Human Research Program Risks: None
Human Research Program Gaps: None
Task Description: In this study a skilled team with diverse expertise will examine 3D human tissue models for their response to radiation, with an eye to the development of countermeasures. Cardiovascular and neuronal degeneration are established risks of exposure to deep-space radiation (galactic cosmic rays, GCR). Inflammation and oxidative damage are dominant mechanisms, which are being addressed with appropriate pharmaceuticals or supplements. There are, however, various forms of protein modification including oxidation, reduction, and changes in expression. These have been demonstrated at relatively high dosages with terrestrial radiation sources, providing an impetus for further investigation into damage mechanisms that impact protein structure and function. Thus, we propose here a broad assay for altered protein expression and changes in protein function, which may lead to genetic and proteomic interventions that target the most-affected sites. This is complemented with an investigation of the signaling pathways that might propagate these effects.
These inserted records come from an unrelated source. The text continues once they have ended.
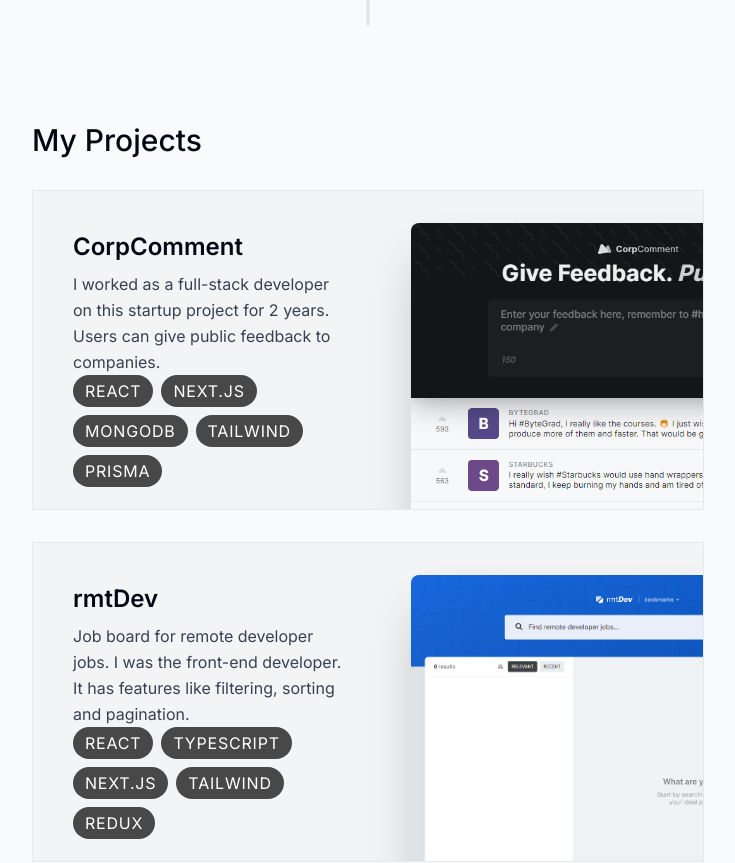
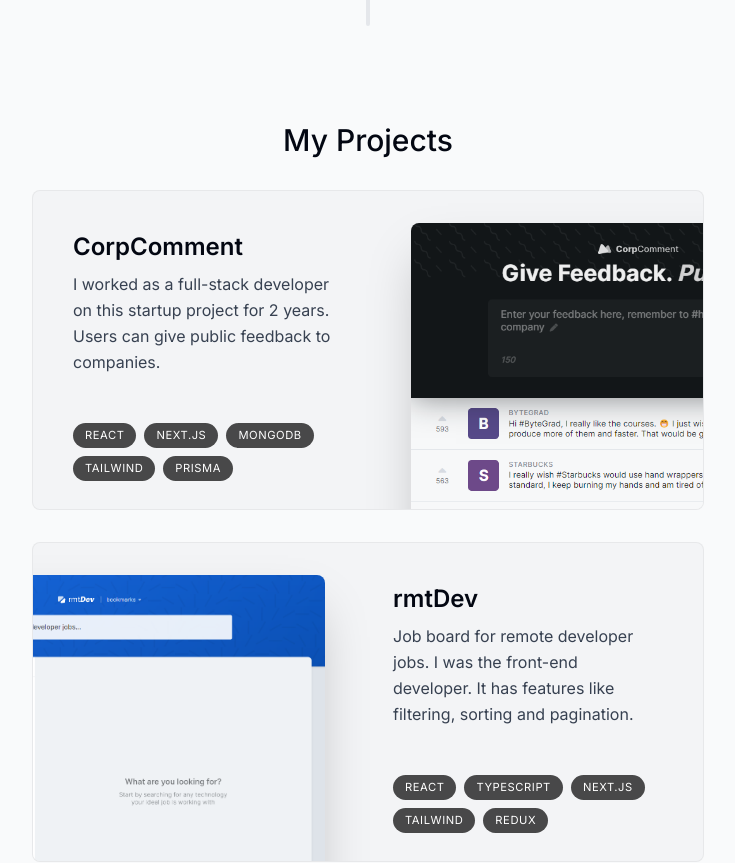
Before and after one commit to everybodyloveshaggis/cv-site-nextjs, a Next.js app: page / in a window 1280 px wide. Shown: the part 1440-2303 px from the top of the page, without its empty margins (272-1007 px from the left). Built offline with nearby package versions, Linux system fonts and the light colour scheme.

Commit message:
projects section working

```diff
--- a/app/layout.tsx
+++ b/app/layout.tsx
@@ -19,8 +19,8 @@ export default function RootLayout({
     <html lang="en">
       <body className={`${inter.className}
       bg-gray-50 text-gray-950 relative h-[50px] pt-28 sm:pt-36`}>
-        <div className='bg-[#fbe2e3] absolute -z-10 top-[-6rem] right-[11rem] h-[31.25rem] w-[31.25rem] rounded-full blur-[10rem] sm:w-[68.7rem]'></div>
-        <div className='bg-[#dbd7fb] absolute -z-10 top-[-1rem] left-[35rem] h-[31.25rem] w-[50rem] rounded-full blur-[10rem] sm:w-[68.7rem] md:left-[-33rem] lg:left-[-28rem] xl:left-[-15rem] 2xl:left-[-5rem]'></div>
+        {/* <div className='bg-[#fbe2e3] absolute -z-10 top-[-6rem] right-[11rem] h-[31.25rem] w-[31.25rem] rounded-full blur-[10rem] sm:w-[68.7rem]'></div>
+        <div className='bg-[#dbd7fb] absolute -z-10 top-[-1rem] left-[35rem] h-[31.25rem] w-[50rem] rounded-full blur-[10rem] sm:w-[68.7rem] md:left-[-33rem] lg:left-[-28rem] xl:left-[-15rem] 2xl:left-[-5rem]'></div> */}
         <Header />
         {children}
         </body>
--- /dev/null
+++ b/components/project.tsx
@@ -0,0 +1,71 @@
+"use client";
+
+import { useRef } from "react";
+import { projectsData } from "../lib/data";
+import Image from "next/image";
+import { motion, useScroll, useTransform } from "framer-motion";
+
+type ProjectProps = (typeof projectsData)[number];
+
+export default function Project({
+  title,
+  description,
+  tags,
+  imageUrl,
+}: ProjectProps) {
+  const ref = useRef<HTMLDivElement>(null);
+  const { scrollYProgress } = useScroll({
+    target: ref,
+    offset: ["0 1", "1.33 1"],
+  });
+  const scaleProgess = useTransform(scrollYProgress, [0, 1], [0.8, 1]);
+  const opacityProgess = useTransform(scrollYProgress, [0, 1], [0.6, 1]);
+
+  return (
+    <motion.div
+      ref={ref}
+      style={{
+        scale: scaleProgess,
+        opacity: opacityProgess,
+      }}
+      className="group mb-3 sm:mb-8 last:mb-0"
+    >
+      <section className="bg-gray-100 max-w-[42rem] border border-black/5 rounded-lg overflow-hidden sm:pr-8 relative sm:h-[20rem] hover:bg-gray-200 transition sm:group-even:pl-8 dark:text-white dark:bg-white/10 dark:hover:bg-white/20">
+        <div className="pt-4 pb-7 px-5 sm:pl-10 sm:pr-2 sm:pt-10 sm:max-w-[50%] flex flex-col h-full sm:group-even:ml-[18rem]">
+          <h3 className="text-2xl font-semibold">{title}</h3>
+          <p className="mt-2 leading-relaxed text-gray-700 dark:text-white/70">
+            {description}
+          </p>
+          <ul className="flex flex-wrap mt-4 gap-2 sm:mt-auto">
+            {tags.map((tag, index) => (
+              <li
+                className="bg-black/[0.7] px-3 py-1 text-[0.7rem] uppercase tracking-wider text-white rounded-full dark:text-white/70"
+                key={index}
+              >
+                {tag}
+              </li>
+            ))}
+          </ul>
+        </div>
+
+        <Image
+          src={imageUrl}
+          alt="Project I worked on"
+          quality={95}
+          className="absolute hidden sm:block top-8 -right-40 w-[28.25rem] rounded-t-lg shadow-2xl
+        transition
+        group-hover:scale-[1.04]
+        group-hover:-translate-x-3
+        group-hover:translate-y-3
+        group-hover:-rotate-2
+
+        group-even:group-hover:translate-x-3
+        group-even:group-hover:translate-y-3
+        group-even:group-hover:rotate-2
+
+        group-even:right-[initial] group-even:-left-40"
+        />
+      </section>
+    </motion.div>
+  );
+}
--- a/components/projects.tsx
+++ b/components/projects.tsx
@@ -1,7 +1,7 @@
-import React from 'react'
-import SectionHeading from './section-heading'
-import { projectsData } from '../lib/data'
-import Image from 'next/image';
+import React, { useRef } from 'react';
+import SectionHeading from './section-heading';
+import { projectsData } from '../lib/data';
+import Project from "./project";
 
 export default function Projects() {
   return (
@@ -15,27 +15,7 @@ export default function Projects() {
               </ React.Fragment >
             ))
           }
-        </div>
+        </div>https://www.youtube.com/watch?v=AkZBjK69VcE
     </section>
   )
 }
-
-type ProjectProps = (typeof projectsData)[number];
-
-
-function Project({title, description, tags, imageUrl} : ProjectProps){
-  return (
-  <section className="bg-gray-100 max-w-[42rem] border border-black/5 overflow-hidden sm:pr-8 relative sm:h-[20rem] mb-3 sm:mb-8 last:mb-0">
-    <div className="pt-4 pb-8 px-5 sm:pl-10 sm:pr-2 sm:pt-10 sm:max-w-[50%] flex flex-col h-full">
-    <h3 className="text-2xl font-semibold">{title}</h3>
-    <p className="mt-2 leading-relaxed text-gray-700">{description}</p>
-    <ul className="flex flex-wrap mt-4 gap-2 sm:mt-auto">
-      {tags.map((tag, index) => (
-        <li className="bg-black/[0.7] px-3 py-1 text-[0.7rem uppercase tracking-wider text-white rounded-full" key={index}>{tag}</li>
-      ))}
-    </ul>
-    </div>
-    <Image className="absolute top-8 -right-40 w-[28.25rem] rounded-t-lg shadow-2xl" src={imageUrl} alt={description} quality={90}/>
-  </section>
-  )
-}
--- a/components/section-heading.tsx
+++ b/components/section-heading.tsx
@@ -6,6 +6,6 @@ type SectionHeadingProps = {
 
 export default function SectionHeading({ children } : SectionHeadingProps) {
   return (
-    <h2 className='text-3xl font-medium capitalize mb-8'>{children}</h2>
+    <h2 className='text-3xl font-medium capitalize mb-8 text-center'>{children}</h2>
   )
 }
```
We analyze responses of three human tissue models to low-dose protracted GCR simulations, and identify and develop countermeasures using optogenetics and molecular antagonists. Human tissue models include vascular, cerebrovascular, and cardiac. These are 3D constructs generated from human pluripotent stem cells (hPSCs) and are well characterized.

Radiation exposures are in alignment with NASA guidelines. In a slight departure, we make use of a newly developed method to modify the standard GCR beam at NASA Space Radiation Laboratory (NSRL) in order to provide a GCR spectrum that better emulates one inside a spacecraft. This alleviates some of the concerns with the existing radiation sources, and provides a more direct transfer of our results to the actual spaceflight situation.

The project is organized into three specific aims. First, we determine the effect of radiation exposure on cell viability and cell cycle, tissue integrity and functionality, and the activation of oxidative stress and high mobility group box 1 (HMGB1) pathways. This will validate the usefulness of our biological models, and radiation exposures, for the subsequent investigation of countermeasures. Second, we use an integrative systems approach to identify therapeutic (countermeasure) targets to mitigate radiation damage. This is accomplished with large- scale quantitative proteomics, multi-data fusion and network analysis, and conformational inhibition tests. Ultimately, in aim three, we develop and test countermeasures based on optogenetics and protein antagonists, to activate or inhibit pathways impacted by radiation.

The results of this project will help to determine if complex human models can serve as an effective test bed for the effects of space radiation on intact humans, and will identify and assess possible countermeasures to these effects.

Research Impact/Earth Benefits:

Task Progress & Bibliography Information FY2021 
Task Progress: New project for FY2021.

Bibliography Type: Description: (Last Updated: )  Show Cumulative Bibliography Listing
 
 None in FY 2021